> [Version comparison data]
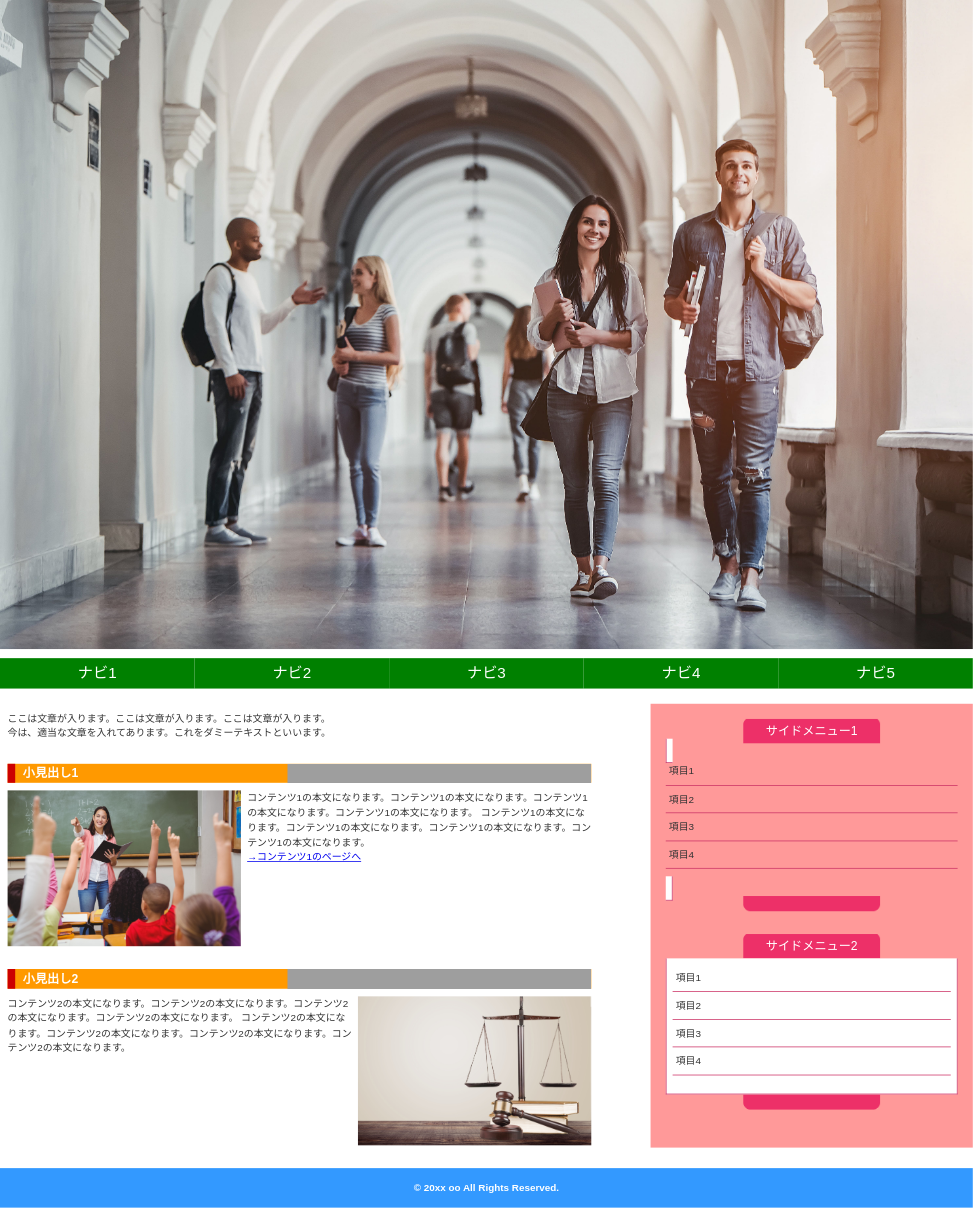
Repository: iDicek/samurai_HTML-CSS
Page: home.html
The author's editor kept a record of every edit. The page is drawn from the files as they stood at one moment, then again after the next edit.
The browser window is 1280 px wide. The pictures show the whole page, at 76% of full size.
The pointer rests on the first visible `#side .box .boxBody ul li`.
Pictures or frames that could not be fetched are drawn as grey boxes.

Above is the page before.

### home.html
<!DOCTYPE html>
<html lang="ja">
    <head>
       <meta charset="UTF-8">
       <title>HTML/CSSの学習</title>
       <link rel="stylesheet" href="stylesheet.css"
    </head>
    <body>
        <div id="header">
            <h1><a href="index.html"><img id="corridor" src="images/corridor.jpg" alt="大学の廊下"></a></h1>
        </div>
        <div id="wrapper">
            <div id="nav">
                <ul>
                    <li><a href="home.html">ナビ1</a></li>
                    <li><a href="#">ナビ2</a></li>
                    <li><a href="#">ナビ3</a></li>
                    <li><a href="#">ナビ4</a></li>
                    <li><a href="#">ナビ5</a></li>
                </ul>
            </div>
                <div id="container">
                    <div id="main">
                        <div class="post">
                            <p>ここは文章が入ります。ここは文章が入ります。ここは文章が入ります。<br/>今は、適当な文章を入れてあります。これをダミーテキストといいます。</p>
                        </div>
                        <div class="post clearfix">
                            <h2>小見出し1</h2>
                            <img class="left" src="images/classroom.jpg" alt="授業風景"/>
                            <p>
                                コンテンツ1の本文になります。コンテンツ1の本文になります。コンテンツ1の本文になります。コンテンツ1の本文になります。
                                コンテンツ1の本文になります。コンテンツ1の本文になります。コンテンツ1の本文になります。コンテンツ1の本文になります。
                            </p>
                            <p><a href="#">→コンテンツ1のページへ</a></p>
                        </div>
                        <div class="post clearfix">
                            <h2>小見出し2</h2>
                            <img class="right" src="images/scale.jpg" alt="天秤"/>
                            <p>
                                コンテンツ2の本文になります。コンテンツ2の本文になります。コンテンツ2の本文になります。コンテンツ2の本文になります。
                                コンテンツ2の本文になります。コンテンツ2の本文になります。コンテンツ2の本文になります。コンテンツ2の本文になります。
                            </p>
                        </div>
                    </div>
                </div>
                    <div id="side">
                        <div class="box">
                            <h2>サイドメニュー1</h2>
                            <dix class="boxBody">
                                <ul>
                                    <li>項目1</li>
                                    <li>項目2</li>
                                    <li>項目3</li>
                                    <li>項目4</li>
                                </ul>
                            </dix>
                        </div>
                        <div class="box">
                            <h2>サイドメニュー2</h2>
                            <div class="boxBody">
                                <ul>
                                    <li>項目1</li>
                                    <li>項目2</li>
                                    <li>項目3</li>
                                    <li>項目4</li>
                                </ul>
                            </div>
                        </div>
                    </div>
        </div>
        <div id="footer">
            <p>&copy; 20xx oo All Rights Reserved.</p>
        </div>
    </body>
</html>

### stylesheet.css
@charset "utf-8";

body {
    margin: 0;
    padding: 0;
    font-family: "ヒラギノ角ゴ Pro W3", "Hiragino Kaku Gothic Pro", "メイリオ", Meiryo, Osaka, "MS Pゴシック", "MS Pgothic", sans-serif;
    color: #333;
    font-size: 13px;
    line-height: 150%
}

/* --------------- wrapper --------------- */
#wrapper {
    width: 100%;
    margin: auto;
    padding: 0px;
    border: 0px;
    background-color: #FFF;
    top: 10px;
    position: relative;
}


/* --------------- header --------------- */
#header {
    width: 100%;
}
#header h1 {
    margin: 0;
    padding: 0;
}

#corridor {
    width: 100%;
    height: auto;
}


/* --------------- footer --------------- */
#footer {
    clear: both;
    width: 100%;
    padding: 3px 0 3px 0;
    background: #39F;
    color: #FFF;
    font-weight: bold;
    text-align: center;
}


/* --------------- nav --------------- */
#nav {
    width: 100%;
}

#nav ul {
    margin: 0;
    padding: 0;
    list-style-type: none;
}

#nav ul li {
    float: left;
    width: 20%;
    text-align: center;
}

#nav ul li a {
    display: block;
    height: 20px;
    margin: 0;
    padding: 10px;
    color: #FFF;
    font-size: 20px;
    text-decoration: none;
    background-color: green;
}

#nav ul li a:hover {
    filter: drop-shadow(10px 10px 10px black);
}

/* --------------- container --------------- */
#container {
    width:100%;
    margin: auto ;
    padding: auto;
    padding-top: 20px;
    clear: both;
}

/* --------------- main --------------- */
#main {
    float: left;
    width: 60%;
    padding: 10px 30px 10px 10px;
}
#main h2 {
    margin: 0 0 10px 0;
    padding: 3px 10px 3px 10px;
    color: #FFF;
    font-size: 16px;
    border-left: solid 10px #C00;
    background: #F90 url(../images/main_h2.jpg) right top repeat-y;
}
#main p {
    margin: 0;
    padding: 0;
}
#main .post {
    margin: 0 0 30px 0;
}

#main .post img.right {
    margin: 0 0 0 8px;
}
#main .post img.left {
    margin: 0 8px 0 0;
}

.right {
    float: right;
    width: 40%;
    height: auto;
}
.left {
    float: left;
    width: 40%;
    height: auto;
}

/* --------------- clearfix --------------- */
.clearfix {
    zoom: 1;
}
.clearfix:after{
    content: "";
    display: block;
    clear: both;
}

/* --------------- side --------------- */
#side {
    float: right;
    width: 30%;
    padding: 20px;
    background-color: #F99;
}
#side .box {
    margin: 0 auto 30px auto;
    padding: 0 0 20px 0;
    background: url(images/side_box.png) bottom no-repeat;
}
#side .box h2 {
    margin: 0;
    padding: 8px;
    text-align: center;
    color: #fff;
    font-size: 16px;
    line-height: 16px;
    font-weight: normal;
    background: url(images/side_box_h2.png) center no-repeat;
}
#side .box .boxBody {
    padding: 8px;
    border-right: solid 1px #C36;
    border-bottom: solid 1px #C36;
    border-left: solid 1px #C36;
    background: #fff;
}
#side .box .boxBody ul {
    margin: 0 0 16px 0;
    padding: 0;
}
#side .box .boxBody ul li {
    padding: 8px 0 8px 4px;
    list-style: none;
    border-bottom: solid 1px #C36;
}

After the next edit:
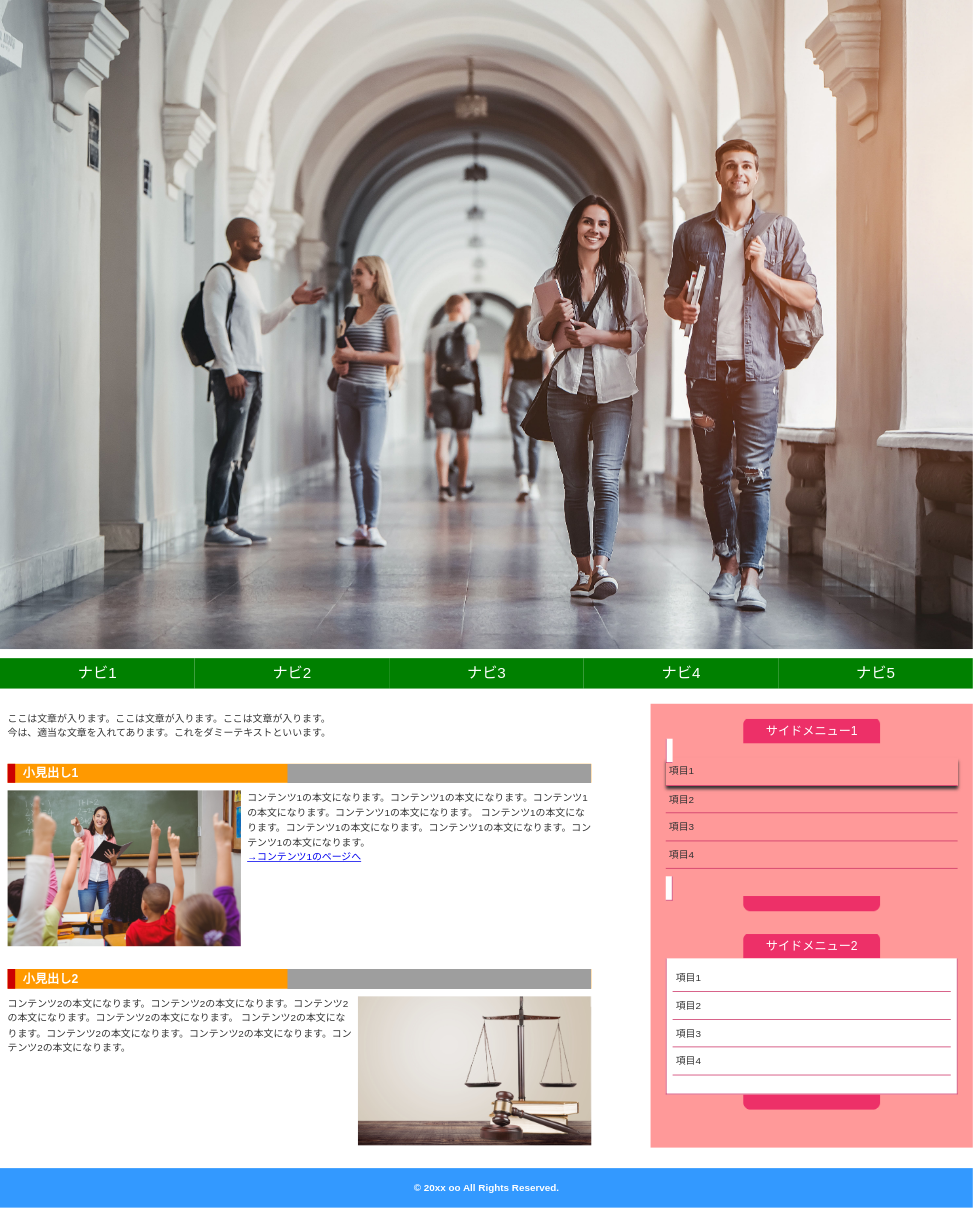
The edit:
--- a/stylesheet.css
+++ b/stylesheet.css
@@ -177,3 +177,10 @@
     list-style: none;
     border-bottom: solid 1px #C36;
 }
+
+#side .box .boxBody ul li:hover {
+    padding: 8px 0 8px 4px;
+    list-style: none;
+    border-bottom: solid 1px #C36;
+    box-shadow: 0px 4px 4px
+}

> [TASK STATEMENT] All lines above between those holding "color: #333;" and "font-size: 20px;", inclusive, must be set down unchanged, and no other line may be included.

> [EXERCISE ANSWER]
    color: #333;
    font-size: 13px;
    line-height: 150%
}

/* --------------- wrapper --------------- */
#wrapper {
    width: 100%;
    margin: auto;
    padding: 0px;
    border: 0px;
    background-color: #FFF;
    top: 10px;
    position: relative;
}


/* --------------- header --------------- */
#header {
    width: 100%;
}
#header h1 {
    margin: 0;
    padding: 0;
}

#corridor {
    width: 100%;
    height: auto;
}


/* --------------- footer --------------- */
#footer {
    clear: both;
    width: 100%;
    padding: 3px 0 3px 0;
    background: #39F;
    color: #FFF;
    font-weight: bold;
    text-align: center;
}


/* --------------- nav --------------- */
#nav {
    width: 100%;
}

#nav ul {
    margin: 0;
    padding: 0;
    list-style-type: none;
}

#nav ul li {
    float: left;
    width: 20%;
    text-align: center;
}

#nav ul li a {
    display: block;
    height: 20px;
    margin: 0;
    padding: 10px;
    color: #FFF;
    font-size: 20px;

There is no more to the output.